Five states have now fully adopted all-mail elections: Oregon, Washington, Colorado, Utah and Hawaii. And according to the EAC’s 2018 data, mail accounted for a majority of votes in four other states, all in the West: Arizona (78 percent), Montana (73 percent), New Mexico (65 percent) and California (60 percent). The next highest state was Florida (32 percent), which relies heavily on both mail and in-person early voting.

But in the 40 other states and the District of Columbia, mail-in ballots accounted for just nine percent of all votes cast in 2018, while 70 percent of the vote was cast on Election Day. And some of the states with the lowest mail-in shares are some of the highest-stakes in the Electoral College: North Carolina (3 percent), Pennsylvania (4 percent), Wisconsin (6 percent), Georgia (6 percent) and Texas (7 percent).
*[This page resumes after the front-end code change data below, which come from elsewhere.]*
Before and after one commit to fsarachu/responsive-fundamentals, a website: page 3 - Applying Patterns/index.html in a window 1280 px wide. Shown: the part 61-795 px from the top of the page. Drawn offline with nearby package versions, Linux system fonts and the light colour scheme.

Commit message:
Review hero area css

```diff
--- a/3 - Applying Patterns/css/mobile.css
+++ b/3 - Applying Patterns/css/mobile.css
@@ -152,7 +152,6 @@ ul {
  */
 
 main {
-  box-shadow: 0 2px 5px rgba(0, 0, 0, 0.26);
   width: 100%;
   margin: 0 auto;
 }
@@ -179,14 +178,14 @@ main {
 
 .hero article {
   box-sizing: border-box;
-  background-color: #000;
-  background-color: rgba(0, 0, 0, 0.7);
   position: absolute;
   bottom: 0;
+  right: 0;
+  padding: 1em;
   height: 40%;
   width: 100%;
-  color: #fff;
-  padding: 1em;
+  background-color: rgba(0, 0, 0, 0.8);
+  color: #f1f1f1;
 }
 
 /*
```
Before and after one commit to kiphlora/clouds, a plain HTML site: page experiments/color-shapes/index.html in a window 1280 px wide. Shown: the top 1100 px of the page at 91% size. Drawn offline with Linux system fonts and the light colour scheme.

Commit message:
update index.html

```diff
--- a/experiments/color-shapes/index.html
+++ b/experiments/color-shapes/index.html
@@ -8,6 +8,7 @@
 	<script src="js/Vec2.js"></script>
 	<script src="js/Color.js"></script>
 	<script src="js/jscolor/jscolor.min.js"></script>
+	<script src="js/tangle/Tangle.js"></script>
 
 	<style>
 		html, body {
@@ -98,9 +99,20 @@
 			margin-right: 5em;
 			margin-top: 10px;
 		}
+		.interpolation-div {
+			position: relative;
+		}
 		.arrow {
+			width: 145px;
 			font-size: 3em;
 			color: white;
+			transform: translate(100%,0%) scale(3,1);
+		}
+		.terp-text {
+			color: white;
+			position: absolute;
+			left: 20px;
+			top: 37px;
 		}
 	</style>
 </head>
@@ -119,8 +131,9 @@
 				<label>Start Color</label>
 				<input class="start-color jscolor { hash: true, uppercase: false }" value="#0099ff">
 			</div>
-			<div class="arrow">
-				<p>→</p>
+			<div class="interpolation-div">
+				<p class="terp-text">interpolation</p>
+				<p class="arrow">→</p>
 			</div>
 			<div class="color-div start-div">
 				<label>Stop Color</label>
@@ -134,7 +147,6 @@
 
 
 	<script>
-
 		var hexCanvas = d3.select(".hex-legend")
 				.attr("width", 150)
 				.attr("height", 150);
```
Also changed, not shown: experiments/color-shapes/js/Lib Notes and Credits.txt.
Of the nation’s largest states, Texas has the most stringent absentee laws: it limits mail ballots to those who are either over age 65, plan to be absent from their county on Election Day, are disabled by a “sickness or physical condition,” or are jailed. State District Judge Tim Sulak has issued an injunction adding fear of contracting COVID-19 as a qualifying reason vote by mail, but the state’s GOP attorney general is expected to oppose that in an appeal and all nine of the state’s Supreme Court justices are Republicans.